DATA FOR PROCESSING:
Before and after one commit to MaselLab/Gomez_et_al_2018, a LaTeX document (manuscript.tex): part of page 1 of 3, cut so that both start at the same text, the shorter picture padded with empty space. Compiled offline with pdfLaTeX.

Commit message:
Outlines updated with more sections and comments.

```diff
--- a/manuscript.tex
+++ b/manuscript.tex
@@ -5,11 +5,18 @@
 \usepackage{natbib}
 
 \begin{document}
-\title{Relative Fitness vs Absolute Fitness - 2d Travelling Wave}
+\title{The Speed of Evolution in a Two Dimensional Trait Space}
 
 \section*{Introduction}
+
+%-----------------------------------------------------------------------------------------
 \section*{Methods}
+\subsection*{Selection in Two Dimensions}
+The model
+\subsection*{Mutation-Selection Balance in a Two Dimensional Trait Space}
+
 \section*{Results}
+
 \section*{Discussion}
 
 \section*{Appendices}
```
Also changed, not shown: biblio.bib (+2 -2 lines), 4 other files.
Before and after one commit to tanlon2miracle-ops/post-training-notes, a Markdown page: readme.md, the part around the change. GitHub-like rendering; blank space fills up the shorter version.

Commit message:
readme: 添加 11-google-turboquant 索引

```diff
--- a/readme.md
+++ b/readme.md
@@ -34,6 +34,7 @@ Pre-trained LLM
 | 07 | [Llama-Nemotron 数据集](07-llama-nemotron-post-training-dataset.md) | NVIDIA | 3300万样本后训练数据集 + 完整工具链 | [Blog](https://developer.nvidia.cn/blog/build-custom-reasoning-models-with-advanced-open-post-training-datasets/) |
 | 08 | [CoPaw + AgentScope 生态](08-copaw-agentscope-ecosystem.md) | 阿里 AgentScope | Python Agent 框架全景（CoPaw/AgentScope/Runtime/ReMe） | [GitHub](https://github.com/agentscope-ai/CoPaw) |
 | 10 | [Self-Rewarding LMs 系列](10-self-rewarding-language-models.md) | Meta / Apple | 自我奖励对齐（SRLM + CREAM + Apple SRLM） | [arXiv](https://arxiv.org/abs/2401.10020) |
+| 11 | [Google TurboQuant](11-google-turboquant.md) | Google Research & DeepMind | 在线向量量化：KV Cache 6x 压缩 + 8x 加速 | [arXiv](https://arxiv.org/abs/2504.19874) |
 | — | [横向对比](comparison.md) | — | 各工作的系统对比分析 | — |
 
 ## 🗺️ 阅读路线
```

BRIEF:
The required result is an exact repetition of the lines from the one containing "Also changed, not" through the last line of the data.

WRITTEN RESPONSE:
Also changed, not shown: biblio.bib (+2 -2 lines), 4 other files.
Before and after one commit to tanlon2miracle-ops/post-training-notes, a Markdown page: readme.md, the part around the change. GitHub-like rendering; blank space fills up the shorter version.

Commit message:
readme: 添加 11-google-turboquant 索引

```diff
--- a/readme.md
+++ b/readme.md
@@ -34,6 +34,7 @@ Pre-trained LLM
 | 07 | [Llama-Nemotron 数据集](07-llama-nemotron-post-training-dataset.md) | NVIDIA | 3300万样本后训练数据集 + 完整工具链 | [Blog](https://developer.nvidia.cn/blog/build-custom-reasoning-models-with-advanced-open-post-training-datasets/) |
 | 08 | [CoPaw + AgentScope 生态](08-copaw-agentscope-ecosystem.md) | 阿里 AgentScope | Python Agent 框架全景（CoPaw/AgentScope/Runtime/ReMe） | [GitHub](https://github.com/agentscope-ai/CoPaw) |
 | 10 | [Self-Rewarding LMs 系列](10-self-rewarding-language-models.md) | Meta / Apple | 自我奖励对齐（SRLM + CREAM + Apple SRLM） | [arXiv](https://arxiv.org/abs/2401.10020) |
+| 11 | [Google TurboQuant](11-google-turboquant.md) | Google Research & DeepMind | 在线向量量化：KV Cache 6x 压缩 + 8x 加速 | [arXiv](https://arxiv.org/abs/2504.19874) |
 | — | [横向对比](comparison.md) | — | 各工作的系统对比分析 | — |
 
 ## 🗺️ 阅读路线
```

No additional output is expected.